Could Hydromethylthionine Be An Effective Alzheimer’s Treatment?

Alzheimer’s disease continues to be at the center of medical research, with breakthroughs in its source and cause helping to advise potential new treatments.  This week, one of these treatments has emerged from the Scotland- and Singapore-based TauRx.  

TauRx reported unexpected results pharmacokinetic analysis of the effective relationships between treatment dose, blood levels, and the pharmacological activity of their new drug on the brain’s of more than 1,000 patients diagnosed with mild-to-moderate Alzheimer’s disease. 

This new drug—formerly known as LMTM—is called hydromethylthionine.  

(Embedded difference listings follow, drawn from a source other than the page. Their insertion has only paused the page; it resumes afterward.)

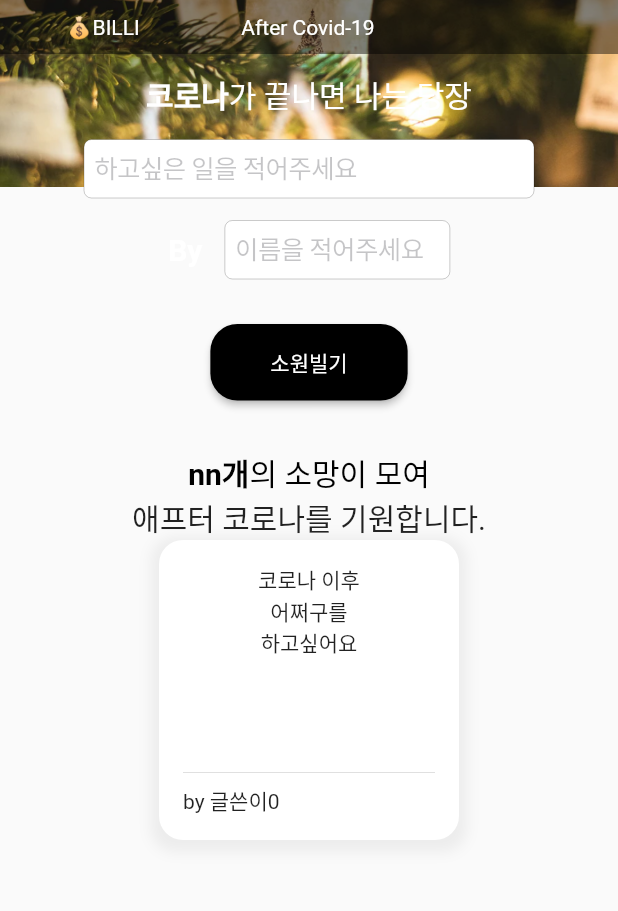
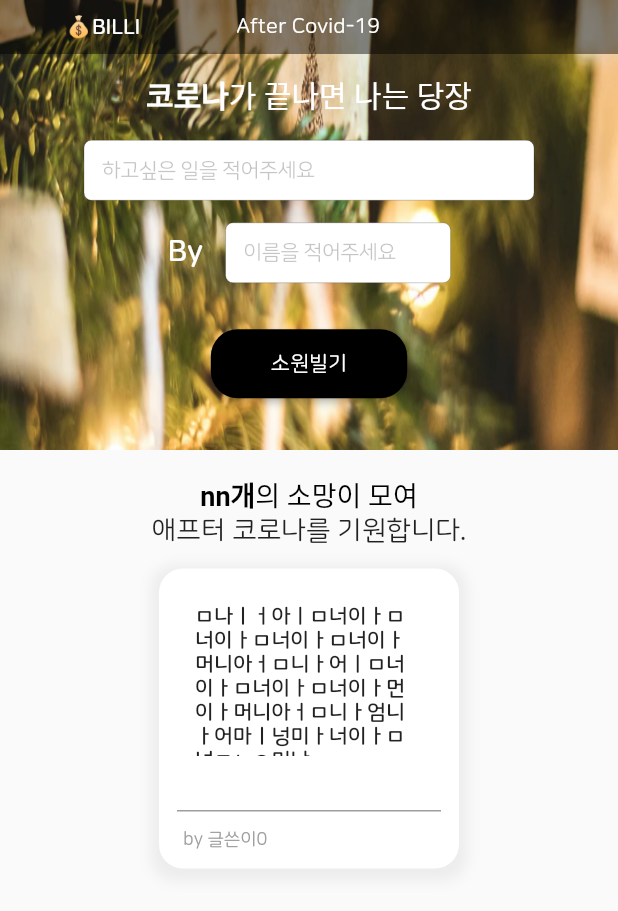
Before and after one commit to kkyy3402/AFTER_COVID, a Flutter app: the screen it shows after launch, on a phone screen of 412 x 824 dp. Shown: the top 911 px of the screen. Run offline on Flutter 3.47's test engine with Material 2 defaults, Android fonts, the phone set to English and light mode, and no system bars.

Commit message:
폰트 수정

```diff
--- a/web_app/lib/main.dart
+++ b/web_app/lib/main.dart
@@ -11,6 +11,9 @@ class MyApp extends StatelessWidget {
   @override
   Widget build(BuildContext context) {
     return MaterialApp(
+      theme: ThemeData(
+          fontFamily: 'NanumSquareRound'
+      ),
       debugShowCheckedModeBanner: false,
       home: MyHomePage(),
     );
@@ -57,9 +60,13 @@ class _MyHomePageState extends State<MyHomePage> {
     return Stack(
       children: [
 
-        Image.asset(
-          "assets/imgs/top_bg.png",
-          fit: BoxFit.fill,
+        Container(
+          height: 300,
+          width: double.infinity,
+          child: Image.asset(
+            "assets/imgs/top_bg.png",
+            fit: BoxFit.fill,
+          ),
         ),
 
         Container(
@@ -106,7 +113,13 @@ class _MyHomePageState extends State<MyHomePage> {
                         width: 300,
                         child: CupertinoTextField(
                           placeholder: "하고싶은 일을 적어주세요",
+                          padding: EdgeInsets.all(12),
+                          style: TextStyle(
+                            fontSize: 14,
+                            fontFamily: "NanumSquareRound"
+                          ),
                         )
+
                     ),
 
                     SizedBox(
@@ -131,8 +144,10 @@ class _MyHomePageState extends State<MyHomePage> {
                           width: 150,
                           child: CupertinoTextField(
                             placeholder: "이름을 적어주세요",
+                            padding: EdgeInsets.all(12),
                             style: TextStyle(
-
+                              fontFamily: "NanumSquareRound",
+                              fontSize: 14
                             ),
                           ),
                         ),
@@ -183,7 +198,10 @@ class _MyHomePageState extends State<MyHomePage> {
                   child: Text(
                     "💰BILLI",
                     style: TextStyle(
-                        color: Colors.white
+                        color: Colors.white,
+                      fontFamily: "NanumSquareRound",
+                      fontWeight: FontWeight.bold
+
                     ),
                   ),
                 ),
@@ -220,6 +238,7 @@ class _MyHomePageState extends State<MyHomePage> {
 
   getBottomView() {
     return Container(
+      margin: EdgeInsets.only(top: 16),
       width: double.infinity,
       height: 500,
       child: Column(
@@ -233,14 +252,17 @@ class _MyHomePageState extends State<MyHomePage> {
                 TextSpan(
                     text: 'nn개',
                     style: TextStyle(
-                        fontSize: 20,
+                        fontSize: 18,
                         color: Colors.black,
                         fontWeight: FontWeight.bold)),
+
+
                 TextSpan(
                     text: '의 소망이 모여',
                     style: TextStyle(
+                      fontWeight: FontWeight.normal,
                         color: Colors.black,
-                        fontSize: 20)),
+                        fontSize: 18)),
               ],
             ),
           ),
@@ -248,8 +270,12 @@ class _MyHomePageState extends State<MyHomePage> {
           Text(
             "애프터 코로나를 기원합니다.",
             style: TextStyle(
-              fontSize: 20,
+              fontSize: 18,
             ),
+          ),
+
+          SizedBox(
+            height: 16,
           ),
 
           getBottomCardView()
@@ -262,34 +288,43 @@ class _MyHomePageState extends State<MyHomePage> {
   //하단의 그리드 뷰를 불러오는
   getBottomCardView() {
     return Container(
-      padding: EdgeInsets.all(16),
       width: 200,
       height: 200,
       child: Column(
         children: [
 
           Expanded(
-            child: Column(
-              children: [
-
-                Text("코로나 이후",
-                  textAlign: TextAlign.left),
-                Text("어쩌구를"),
-                Text("하고싶어요")
-
-              ],
+            child: Container(
+              padding: EdgeInsets.all(24),
+              width: double.infinity,
+              alignment: Alignment.topLeft,
+              child: Text(
+                "ㅁ나ㅣㅓ아ㅣㅁ너이ㅏㅁ너이ㅏㅁ너이ㅏㅁ너이ㅏ머니아ㅓㅁ니ㅏ어ㅣㅁ너이ㅏㅁ너이ㅏㅁ너이ㅏ먼이ㅏ머니아ㅓㅁ니ㅏ엄니ㅏ어마ㅣ넝미ㅏ너이ㅏㅁ넝ㅁㄴㅇ머낭",
+                style: TextStyle(
+                  fontFamily: "NanumSquareRound",
+                  fontWeight: FontWeight.bold
+                ),
+              ),
             ),
           ),
 
-          Divider(),
+          Container(
+
+            margin: EdgeInsets.all(12),
+            width: double.infinity,
+            height: 1,
+            color: Colors.grey,
+          ),
 
           Container(
+            margin: EdgeInsets.only(left: 16, bottom:12),
             width: double.infinity,
             child: Text(
-                "by " + cardItemList[0].createdBy,
+              "by " + cardItemList[0].createdBy,
               textAlign: TextAlign.left,
               style: TextStyle(
-
+                  fontSize: 12,
+                  color: Colors.grey
               ),
             ),
           ),
```
Also changed, not shown: web_app/pubspec.yaml (+8 -5 lines), web_app/assets/fonts/NanumSquareRoundB.ttf (added), web_app/assets/fonts/NanumSquareRoundEB.ttf (added), web_app/assets/fonts/NanumSquareRoundL.ttf (added), web_app/assets/fonts/NanumSquareRoundR.ttf (added).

Previous Phase 3 global clinical trials of the drug showed that, even at its lowest dose (8mg per day), produced favorable concentration-dependent results on cognitive decline and brain atrophy.  

When taken as a tablet, this drug is a WHO-approved non-proprietary treatment that blocks abnormal aggregation of tau protein in the brain.  This, of course, is quickly becoming the most recognized driver of clinical dementia.  

Originally, the drug was given to nearly 1,700 patients with mild-to-moderate Alzheimer’s disease between 2012 and 2016.  The researchers tested Hydromethylthionine at doses between 150 and 250 mg per day (against the lowest possible dose of 8 mg per day).  Obviously, they were all found to be effective. 

Aberdeen University’s Professor Claude Wischik explains, “Since we already have a substantial database supporting the safety and tolerability of hydromethylthionine in clinical trials of patients with mild-to-moderate Alzheimer’s disease, the additional results of this analysis have given us the confidence to expand the scope of the new TauRx Lucidity clinical trial to confirm the potential efficacy of the hydromethylthionine 16 mg/day dose in these types of patients.”

Thus, the researchers ran this new trial of more than 1,000 patients to find positive results using the Alzheimer’s Disease Assessment Scale-cognitive subscale.  Abbreviated as ADAS-Cog, this is the industry’s standard scale for measuring the observable neuropsychological changes in Alzhiemer’s disease during clinical trials.  A change value of 4 points is, in general, considered to be clinically meaningful. 

The executive chairman of TauRx Therapeutics Ltd goes on to say, “In addition to the reduction in brain atrophy, we were surprised to see the large cognitive effects of treatment in the patient group with the higher blood levels of hydromethylthionine at the 8 mg daily dose. According to scores from the ADAS-cog scale, the effect was around 7.5 points, or three times that seen from current routine Alzheimer’s treatments, and would be equivalent to an 85 percent reduction in cognitive decline over 65 weeks.”